Just under a quarter of the services were still at an early stage of developing their self review. Four percent had not moved forward, with evidence of self-review practices and systems lapsing. Aspects of self-review practice where these services had made the least progress included:

  • developing a systematic approach to self review;
  • using indicators to evaluate teaching and learning programmes and practices;
  • documenting self-review processes, actions, and their impact;
  • focusing on outcomes for children; and
  • aligning self review with strategic planning.

What contributed to progress?

The services (52 percent) that had made good progress with self review were on the continuum of development. One third of these services demonstrated good understanding of self review and its implementation. The current practice of the remainder was not high quality, but they had made progress in various aspects of self review. Key factors for the services that had improved their self review included:

  • a team approach, with staff and managers jointly involved in professional discussions and decision-making;
  • a framework to support formal, cyclical and spontaneous review;
  • informed leadership; and
  • parent and whanau involvement in self review.

What hindered progress?

The services that had made little or no progress between 2005 and 2008 were also at different stages on a continuum of development. A lack of understanding about self review was a common theme in both the 2005 and 2008 reports for these services. Two other factors were the lack of a framework for systematic review, and a lack of staff involvement and participation in self review. As a result, self review was typically spasmodic and ad hoc, with no links to strategic planning. ERO frequently recommended external advisory support or professional development to help managers and/or educators build a mutual understanding of self review.

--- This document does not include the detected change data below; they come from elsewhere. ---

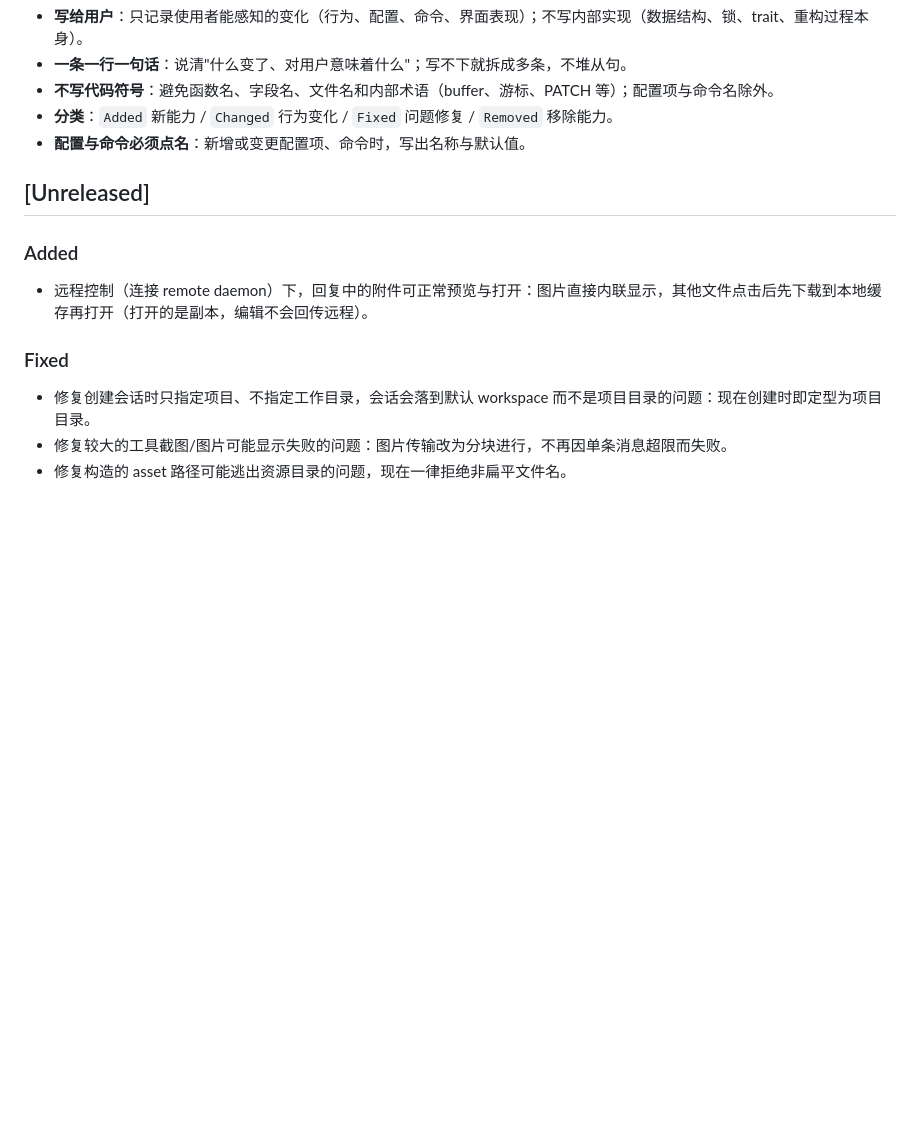
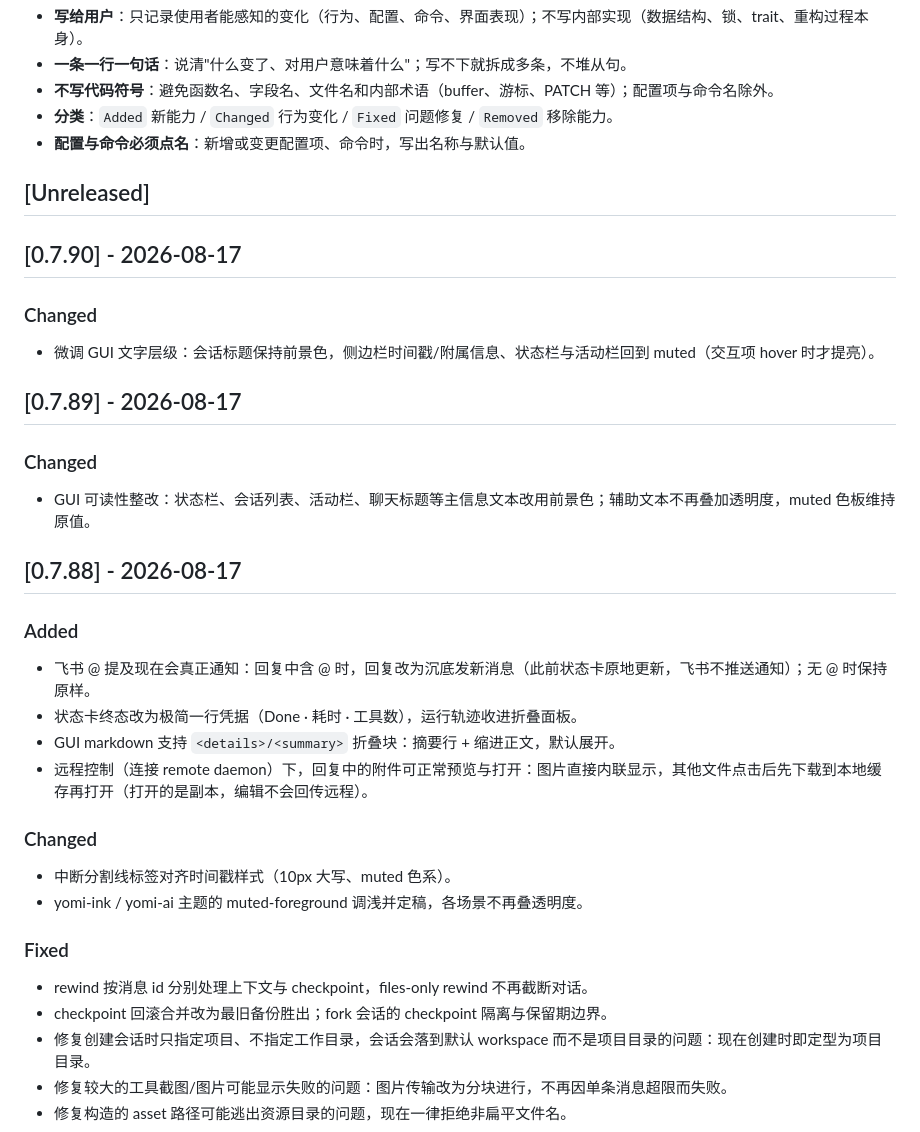
Before and after one commit to Crescent617/yomi, a Markdown page: CHANGELOG.md, the part around the change. GitHub-like rendering; blank space fills up the shorter version.

Commit message:
docs(changelog): 补齐 0.7.88/0.7.89/0.7.90 三节（前两节此前漏写）

```diff
--- a/CHANGELOG.md
+++ b/CHANGELOG.md
@@ -15,10 +15,31 @@ and this project adheres to [Semantic Versioning](https://semver.org/spec/v2.0.0
 
 ## [Unreleased]
 
+## [0.7.90] - 2026-08-17
+
+### Changed
+- 微调 GUI 文字层级：会话标题保持前景色，侧边栏时间戳/附属信息、状态栏与活动栏回到 muted（交互项 hover 时才提亮）。
+
+## [0.7.89] - 2026-08-17
+
+### Changed
+- GUI 可读性整改：状态栏、会话列表、活动栏、聊天标题等主信息文本改用前景色；辅助文本不再叠加透明度，muted 色板维持原值。
+
+## [0.7.88] - 2026-08-17
+
 ### Added
+- 飞书 @ 提及现在会真正通知：回复中含 @ 时，回复改为沉底发新消息（此前状态卡原地更新，飞书不推送通知）；无 @ 时保持原样。
+- 状态卡终态改为极简一行凭据（Done · 耗时 · 工具数），运行轨迹收进折叠面板。
+- GUI markdown 支持 `<details>/<summary>` 折叠块：摘要行 + 缩进正文，默认展开。
 - 远程控制（连接 remote daemon）下，回复中的附件可正常预览与打开：图片直接内联显示，其他文件点击后先下载到本地缓存再打开（打开的是副本，编辑不会回传远程）。
 
+### Changed
+- 中断分割线标签对齐时间戳样式（10px 大写、muted 色系）。
+- yomi-ink / yomi-ai 主题的 muted-foreground 调浅并定稿，各场景不再叠透明度。
+
 ### Fixed
+- rewind 按消息 id 分别处理上下文与 checkpoint，files-only rewind 不再截断对话。
+- checkpoint 回滚合并改为最旧备份胜出；fork 会话的 checkpoint 隔离与保留期边界。
 - 修复创建会话时只指定项目、不指定工作目录，会话会落到默认 workspace 而不是项目目录的问题：现在创建时即定型为项目目录。
 - 修复较大的工具截图/图片可能显示失败的问题：图片传输改为分块进行，不再因单条消息超限而失败。
 - 修复构造的 asset 路径可能逃出资源目录的问题，现在一律拒绝非扁平文件名。
```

Some services had changes of leaders, managers and/or educators, and this lack of continuity was perceived by the services, or reported by ERO, as a barrier to progress. However, two services that had made good progress saw such changes as an opportunity rather than a barrier. One service referred to new strengths in the team, and another said that the philosophy underpinning practice had given continuity and collaboration in improving outcomes for children. In services where staff turnover was a barrier to progress, there were other contributing issues. Several services had been preoccupied with matters such as building projects or moving to different session schedules, and they attributed their lack of progress with self review to such factors.

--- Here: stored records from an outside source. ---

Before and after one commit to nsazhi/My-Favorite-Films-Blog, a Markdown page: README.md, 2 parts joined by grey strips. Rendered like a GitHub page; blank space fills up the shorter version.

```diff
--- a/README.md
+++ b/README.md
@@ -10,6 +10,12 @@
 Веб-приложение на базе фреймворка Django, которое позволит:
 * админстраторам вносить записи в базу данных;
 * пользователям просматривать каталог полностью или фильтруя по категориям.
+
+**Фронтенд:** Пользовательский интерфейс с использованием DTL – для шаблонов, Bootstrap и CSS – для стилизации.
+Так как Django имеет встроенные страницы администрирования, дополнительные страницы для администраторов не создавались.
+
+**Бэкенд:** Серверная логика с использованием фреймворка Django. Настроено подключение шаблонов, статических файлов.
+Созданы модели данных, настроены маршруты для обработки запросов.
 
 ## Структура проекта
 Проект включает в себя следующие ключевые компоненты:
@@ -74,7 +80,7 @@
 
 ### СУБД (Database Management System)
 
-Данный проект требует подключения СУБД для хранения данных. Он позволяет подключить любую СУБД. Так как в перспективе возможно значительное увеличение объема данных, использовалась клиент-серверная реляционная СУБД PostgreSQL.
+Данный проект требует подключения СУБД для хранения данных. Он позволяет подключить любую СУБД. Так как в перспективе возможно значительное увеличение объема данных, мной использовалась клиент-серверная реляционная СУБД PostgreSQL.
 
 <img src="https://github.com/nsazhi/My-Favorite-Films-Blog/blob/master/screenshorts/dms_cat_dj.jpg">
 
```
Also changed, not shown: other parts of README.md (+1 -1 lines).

What did services need to do to improve self review?

Half the services’ ERO reports included recommendations about improving self review. Almost a quarter of these affirmed the progress services were making and indicated the need to continue what they were doing. ERO found that managers and educators in these services had sound understanding of self review, had established manageable systems and practices, and were moving in a positive direction. In a few services where self review was quite well understood and implemented, ERO recommended that they consolidate, embed, enhance or extend existing practices.

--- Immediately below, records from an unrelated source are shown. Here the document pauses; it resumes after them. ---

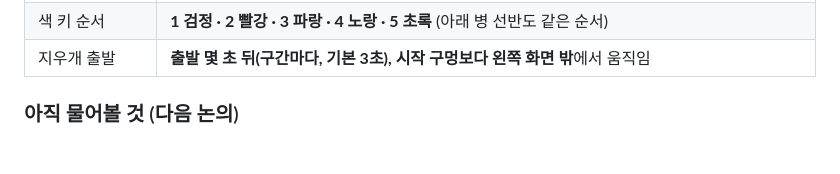
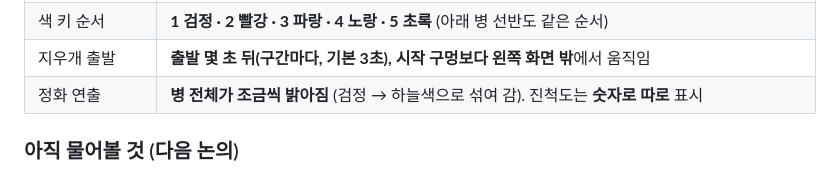
Before and after one commit to willy9068/Stop-Sketch, a Markdown page: stopsketch/DEVLOG.md, the part around the change. GitHub-like rendering; blank space fills up the shorter version.

Commit message:
논의: 정화 연출
Co-Authored-By: Claude Opus 5.5 <noreply@anthropic.com>

```diff
--- a/stopsketch/DEVLOG.md
+++ b/stopsketch/DEVLOG.md
@@ -305,6 +305,7 @@
 | 갇힌 물방울 배치 | **두 가지 다**: 기본은 길 위에 잠들어 있다가 닿으면 합류, 일부는 **검은 다이아몬드 선 우리 안**에 있어 노랑으로 열어야 함 |
 | 색 키 순서 | **1 검정 · 2 빨강 · 3 파랑 · 4 노랑 · 5 초록** (아래 병 선반도 같은 순서) |
 | 지우개 출발 | **출발 몇 초 뒤(구간마다, 기본 3초), 시작 구멍보다 왼쪽 화면 밖**에서 움직임 |
+| 정화 연출 | **병 전체가 조금씩 밝아짐** (검정 → 하늘색으로 섞여 감). 진척도는 **숫자로 따로** 표시 |
 
 ### 아직 물어볼 것 (다음 논의)
 색 키 순서(1~5), 지우개 출발 시점, 정화 연출(검은 잉크병이 어떻게 맑아지는지), 스킵 버튼 위치·표시, 한 구간 최대 물방울 수, 물방울 색 변화(후순위), 시험판 구간 1~2개 구성
```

A third of the recommendations related to improving existing self-review practices. These included: better use of Ministry resources; more systematic documentation of self-review processes and findings; developing an understanding of self review among managers and educators; monitoring outcomes; and ensuring that self review is manageable.

About a fifth of recommendations focused on services seeking external advice and professional development to help them develop their self review. A further quarter of the recommendations were about services developing a framework to guide self review. Services needed to establish a basic understanding and formalise practices such as using the DOPs, aligning self review with their strategic plans, allocating times and resources for self review, and developing a cycle or schedule for regular review.

What did services tell ERO?

Key areas for further development identified by services through self-reporting included: documenting self review; extending understanding; widening who gets involved in self review; improving analysis of information collected and the quality of evidence; and aspects associated with leadership.